WHAT IS EXPECTED: Except for the pictures, reproduce the records word for word.

───── EXERCISE INPUT ─────

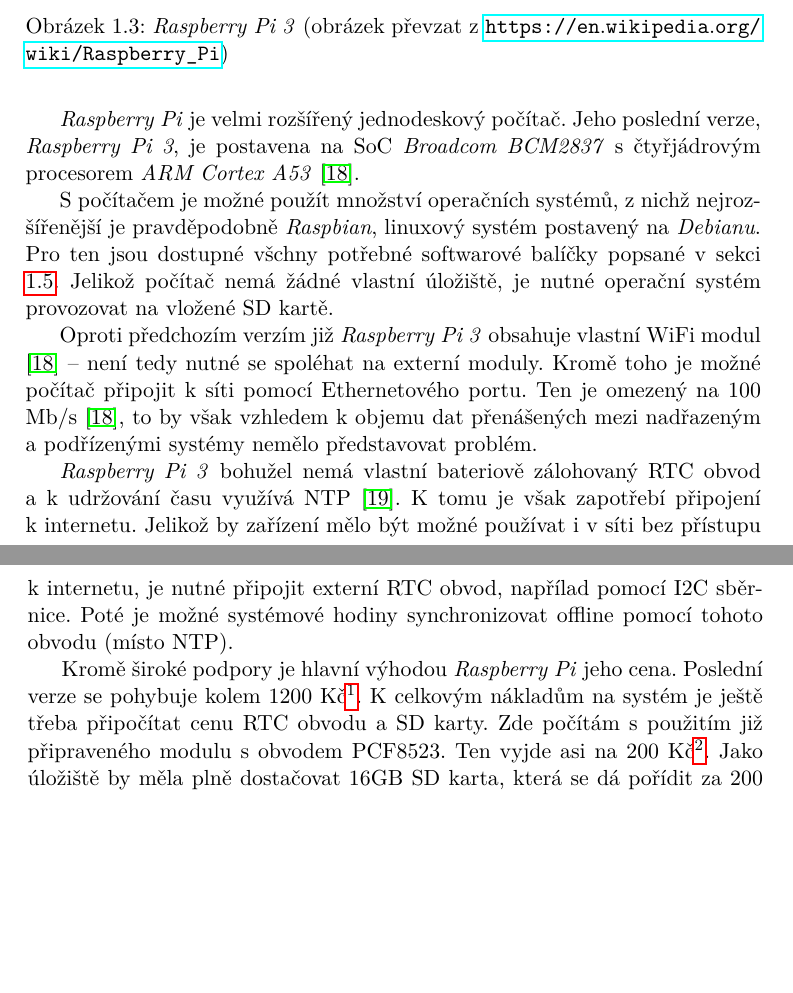
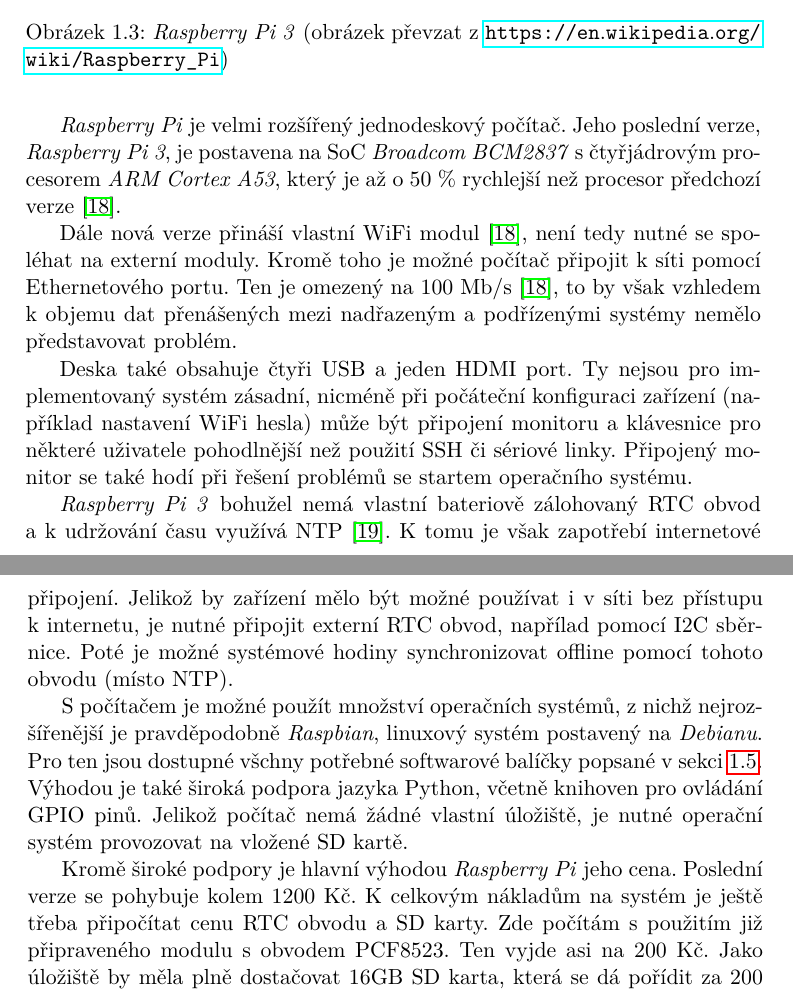
Before and after one commit to ggljzr/mi-dip, a LaTeX thesis (DP_Cervenka_Ondrej_2018.tex, which reads chapters/analyza.tex): two parts of pages 25 and 26 of 43, joined at a grey line, cut so that both start at the same text, the shorter picture padded with empty space. Compiled offline with pdfLaTeX.

Commit message:
extended rpi section

```diff
--- a/chapters/analyza.tex
+++ b/chapters/analyza.tex
@@ -210,15 +210,17 @@
     \caption[\textit{Raspberry Pi 3}]{\textit{Raspberry Pi 3} (obrázek převzat z~\url{https://en.wikipedia.org/wiki/Raspberry_Pi})}
 \end{figure}
 
-\textit{Raspberry Pi} je velmi rozšířený jednodeskový počítač. Jeho poslední verze, \textit{Raspberry Pi 3}, je postavena na SoC \textit{Broadcom BCM2837} s~čtyřjádrovým procesorem \textit{ARM Cortex A53} \cite{rpi_benchoff}.
+\textit{Raspberry Pi} je velmi rozšířený jednodeskový počítač. Jeho poslední verze, \textit{Raspberry Pi 3}, je postavena na SoC \textit{Broadcom BCM2837} s~čtyřjádrovým procesorem \textit{ARM Cortex A53}, který je až o~50 \% rychlejší než procesor předchozí verze \cite{rpi_benchoff}.
 
-S~počítačem je možné použít množství operačních systémů, z~nichž nejrozšířenější je pravděpodobně \textit{Raspbian}, linuxový systém postavený na \textit{Debianu}. Pro ten jsou dostupné všchny potřebné softwarové balíčky popsané v~sekci \ref{sec:an_plat}. Jelikož počítač nemá žádné vlastní úložiště, je nutné operační systém provozovat na vložené SD kartě.
+Dále nová verze přináší vlastní WiFi modul \cite{rpi_benchoff}, není tedy nutné se spoléhat na externí moduly. Kromě toho je možné počítač připojit k~síti pomocí Ethernetového portu. Ten je omezený na 100 Mb/s \cite{rpi_benchoff}, to by však vzhledem k~objemu dat přenášených mezi nadřazeným a podřízenými systémy nemělo představovat problém.
 
-Oproti předchozím verzím již \textit{Raspberry Pi 3} obsahuje vlastní WiFi modul \cite{rpi_benchoff} -- není tedy nutné se spoléhat na externí moduly. Kromě toho je možné počítač připojit k~síti pomocí Ethernetového portu. Ten je omezený na 100 Mb/s \cite{rpi_benchoff}, to by však vzhledem k~objemu dat přenášených mezi nadřazeným a podřízenými systémy nemělo představovat problém.
+Deska také obsahuje čtyři USB a jeden HDMI port. Ty nejsou pro implementovaný systém zásadní, nicméně při počáteční konfiguraci zařízení (například nastavení WiFi hesla) může být připojení monitoru a klávesnice pro některé uživatele pohodlnější než použití SSH či sériové linky. Připojený monitor se také hodí při řešení problémů se startem operačního systému.
 
-\textit{Raspberry Pi 3} bohužel nemá vlastní bateriově zálohovaný RTC obvod a k~udržování času využívá NTP \cite{rpi_rtc_ada}. K~tomu je však zapotřebí připojení k~internetu. Jelikož by zařízení mělo být možné používat i v~síti bez přístupu k~internetu, je nutné připojit externí RTC obvod, napřílad pomocí I2C sběrnice. Poté je možné systémové hodiny synchronizovat offline pomocí tohoto obvodu (místo NTP).
+\textit{Raspberry Pi 3} bohužel nemá vlastní bateriově zálohovaný RTC obvod a k~udržování času využívá NTP \cite{rpi_rtc_ada}. K~tomu je však zapotřebí internetové připojení. Jelikož by zařízení mělo být možné používat i v~síti bez přístupu k~internetu, je nutné připojit externí RTC obvod, napřílad pomocí I2C sběrnice. Poté je možné systémové hodiny synchronizovat offline pomocí tohoto obvodu (místo NTP).
 
-Kromě široké podpory je hlavní výhodou \textit{Raspberry Pi} jeho cena. Poslední verze se pohybuje kolem 1200 Kč\footnote{\url{http://www.snailshop.cz/raspberry-pi/2391-raspberry-pi-3-model-b-armv8-with-1g-ram.html}}. K~celkovým nákladům na systém je ještě třeba připočítat cenu RTC obvodu a SD karty. Zde počítám s~použitím již připraveného modulu s~obvodem PCF8523. Ten vyjde asi na 200 Kč\footnote{\url{http://www.snailshop.cz/rtc-obvody-realneho-casu/2289-adafruit-pirtc-pcf8523-real-time-clock-for-raspberry-pi.html}}. Jako úložiště by měla plně dostačovat 16GB SD karta, která se dá pořídit za 200 Kč. Celkové náklady na hardware systému se tedy měly pohybovat kolem 1600 Kč.
+S~počítačem je možné použít množství operačních systémů, z~nichž nejrozšířenější je pravděpodobně \textit{Raspbian}, linuxový systém postavený na \textit{Debianu}. Pro ten jsou dostupné všchny potřebné softwarové balíčky popsané v~sekci \ref{sec:an_plat}. Výhodou je také široká podpora jazyka Python, včetně knihoven pro ovládání GPIO pinů. Jelikož počítač nemá žádné vlastní úložiště, je nutné operační systém provozovat na vložené SD kartě.
+
+Kromě široké podpory je hlavní výhodou \textit{Raspberry Pi} jeho cena. Poslední verze se pohybuje kolem 1200 Kč. K~celkovým nákladům na systém je ještě třeba připočítat cenu RTC obvodu a SD karty. Zde počítám s~použitím již připraveného modulu s~obvodem PCF8523. Ten vyjde asi na 200 Kč. Jako úložiště by měla plně dostačovat 16GB SD karta, která se dá pořídit za 200 Kč. Celkové náklady na hardware systému se tedy měly pohybovat kolem 1600 Kč.
 
 \subsection{\textit{Zybo Zynq-7000}}
 \label{sec:an_zyb}
```
Also changed, not shown: chapters/analyza.tex (2 more changed lines).
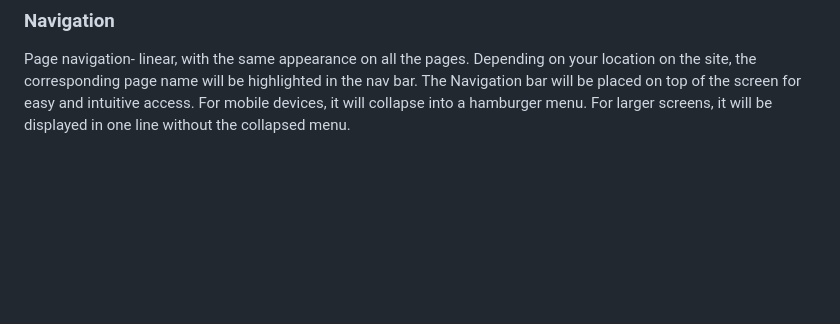
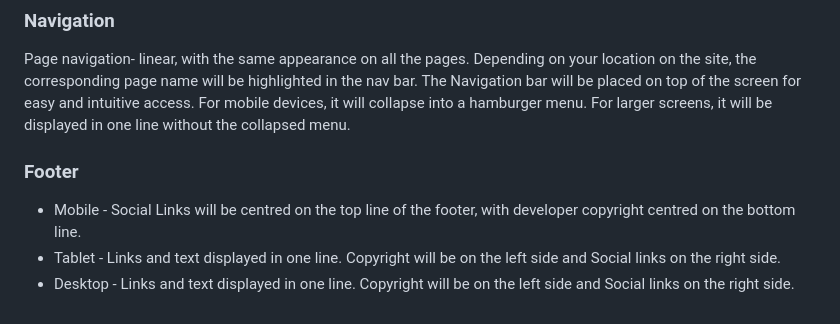
Before and after one commit to niekados/sculpted-hope, a Markdown page: README.md, the part around the change. Rendered like a GitHub page; blank space fills up the shorter version.

Commit message:
Add Footer subsection to README

```diff
--- a/README.md
+++ b/README.md
@@ -48,3 +48,9 @@ The website will have 4 pages. Home page, Shop page, Workshops page, and Contact
 ### Navigation
 
 Page navigation- linear, with the same appearance on all the pages. Depending on your location on the site, the corresponding page name will be highlighted in the nav bar. The Navigation bar will be placed on top of the screen for easy and intuitive access. For mobile devices, it will collapse into a hamburger menu. For larger screens, it will be displayed in one line without the collapsed menu.
+
+### Footer
+
+- Mobile - Social Links will be centred on the top line of the footer, with developer copyright centred on the bottom line.
+- Tablet - Links and text displayed in one line. Copyright will be on the left side and Social links on the right side.
+- Desktop - Links and text displayed in one line. Copyright will be on the left side and Social links on the right side.
```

─────

TASK ANSWER:
Before and after one commit to ggljzr/mi-dip, a LaTeX thesis (DP_Cervenka_Ondrej_2018.tex, which reads chapters/analyza.tex): two parts of pages 25 and 26 of 43, joined at a grey line, cut so that both start at the same text, the shorter picture padded with empty space. Compiled offline with pdfLaTeX.

Commit message:
extended rpi section

```diff
--- a/chapters/analyza.tex
+++ b/chapters/analyza.tex
@@ -210,15 +210,17 @@
     \caption[\textit{Raspberry Pi 3}]{\textit{Raspberry Pi 3} (obrázek převzat z~\url{https://en.wikipedia.org/wiki/Raspberry_Pi})}
 \end{figure}
 
-\textit{Raspberry Pi} je velmi rozšířený jednodeskový počítač. Jeho poslední verze, \textit{Raspberry Pi 3}, je postavena na SoC \textit{Broadcom BCM2837} s~čtyřjádrovým procesorem \textit{ARM Cortex A53} \cite{rpi_benchoff}.
+\textit{Raspberry Pi} je velmi rozšířený jednodeskový počítač. Jeho poslední verze, \textit{Raspberry Pi 3}, je postavena na SoC \textit{Broadcom BCM2837} s~čtyřjádrovým procesorem \textit{ARM Cortex A53}, který je až o~50 \% rychlejší než procesor předchozí verze \cite{rpi_benchoff}.
 
-S~počítačem je možné použít množství operačních systémů, z~nichž nejrozšířenější je pravděpodobně \textit{Raspbian}, linuxový systém postavený na \textit{Debianu}. Pro ten jsou dostupné všchny potřebné softwarové balíčky popsané v~sekci \ref{sec:an_plat}. Jelikož počítač nemá žádné vlastní úložiště, je nutné operační systém provozovat na vložené SD kartě.
+Dále nová verze přináší vlastní WiFi modul \cite{rpi_benchoff}, není tedy nutné se spoléhat na externí moduly. Kromě toho je možné počítač připojit k~síti pomocí Ethernetového portu. Ten je omezený na 100 Mb/s \cite{rpi_benchoff}, to by však vzhledem k~objemu dat přenášených mezi nadřazeným a podřízenými systémy nemělo představovat problém.
 
-Oproti předchozím verzím již \textit{Raspberry Pi 3} obsahuje vlastní WiFi modul \cite{rpi_benchoff} -- není tedy nutné se spoléhat na externí moduly. Kromě toho je možné počítač připojit k~síti pomocí Ethernetového portu. Ten je omezený na 100 Mb/s \cite{rpi_benchoff}, to by však vzhledem k~objemu dat přenášených mezi nadřazeným a podřízenými systémy nemělo představovat problém.
+Deska také obsahuje čtyři USB a jeden HDMI port. Ty nejsou pro implementovaný systém zásadní, nicméně při počáteční konfiguraci zařízení (například nastavení WiFi hesla) může být připojení monitoru a klávesnice pro některé uživatele pohodlnější než použití SSH či sériové linky. Připojený monitor se také hodí při řešení problémů se startem operačního systému.
 
-\textit{Raspberry Pi 3} bohužel nemá vlastní bateriově zálohovaný RTC obvod a k~udržování času využívá NTP \cite{rpi_rtc_ada}. K~tomu je však zapotřebí připojení k~internetu. Jelikož by zařízení mělo být možné používat i v~síti bez přístupu k~internetu, je nutné připojit externí RTC obvod, napřílad pomocí I2C sběrnice. Poté je možné systémové hodiny synchronizovat offline pomocí tohoto obvodu (místo NTP).
+\textit{Raspberry Pi 3} bohužel nemá vlastní bateriově zálohovaný RTC obvod a k~udržování času využívá NTP \cite{rpi_rtc_ada}. K~tomu je však zapotřebí internetové připojení. Jelikož by zařízení mělo být možné používat i v~síti bez přístupu k~internetu, je nutné připojit externí RTC obvod, napřílad pomocí I2C sběrnice. Poté je možné systémové hodiny synchronizovat offline pomocí tohoto obvodu (místo NTP).
 
-Kromě široké podpory je hlavní výhodou \textit{Raspberry Pi} jeho cena. Poslední verze se pohybuje kolem 1200 Kč\footnote{\url{http://www.snailshop.cz/raspberry-pi/2391-raspberry-pi-3-model-b-armv8-with-1g-ram.html}}. K~celkovým nákladům na systém je ještě třeba připočítat cenu RTC obvodu a SD karty. Zde počítám s~použitím již připraveného modulu s~obvodem PCF8523. Ten vyjde asi na 200 Kč\footnote{\url{http://www.snailshop.cz/rtc-obvody-realneho-casu/2289-adafruit-pirtc-pcf8523-real-time-clock-for-raspberry-pi.html}}. Jako úložiště by měla plně dostačovat 16GB SD karta, která se dá pořídit za 200 Kč. Celkové náklady na hardware systému se tedy měly pohybovat kolem 1600 Kč.
+S~počítačem je možné použít množství operačních systémů, z~nichž nejrozšířenější je pravděpodobně \textit{Raspbian}, linuxový systém postavený na \textit{Debianu}. Pro ten jsou dostupné všchny potřebné softwarové balíčky popsané v~sekci \ref{sec:an_plat}. Výhodou je také široká podpora jazyka Python, včetně knihoven pro ovládání GPIO pinů. Jelikož počítač nemá žádné vlastní úložiště, je nutné operační systém provozovat na vložené SD kartě.
+
+Kromě široké podpory je hlavní výhodou \textit{Raspberry Pi} jeho cena. Poslední verze se pohybuje kolem 1200 Kč. K~celkovým nákladům na systém je ještě třeba připočítat cenu RTC obvodu a SD karty. Zde počítám s~použitím již připraveného modulu s~obvodem PCF8523. Ten vyjde asi na 200 Kč. Jako úložiště by měla plně dostačovat 16GB SD karta, která se dá pořídit za 200 Kč. Celkové náklady na hardware systému se tedy měly pohybovat kolem 1600 Kč.
 
 \subsection{\textit{Zybo Zynq-7000}}
 \label{sec:an_zyb}
```
Also changed, not shown: chapters/analyza.tex (2 more changed lines).
Before and after one commit to niekados/sculpted-hope, a Markdown page: README.md, the part around the change. Rendered like a GitHub page; blank space fills up the shorter version.

Commit message:
Add Footer subsection to README

```diff
--- a/README.md
+++ b/README.md
@@ -48,3 +48,9 @@ The website will have 4 pages. Home page, Shop page, Workshops page, and Contact
 ### Navigation
 
 Page navigation- linear, with the same appearance on all the pages. Depending on your location on the site, the corresponding page name will be highlighted in the nav bar. The Navigation bar will be placed on top of the screen for easy and intuitive access. For mobile devices, it will collapse into a hamburger menu. For larger screens, it will be displayed in one line without the collapsed menu.
+
+### Footer
+
+- Mobile - Social Links will be centred on the top line of the footer, with developer copyright centred on the bottom line.
+- Tablet - Links and text displayed in one line. Copyright will be on the left side and Social links on the right side.
+- Desktop - Links and text displayed in one line. Copyright will be on the left side and Social links on the right side.
```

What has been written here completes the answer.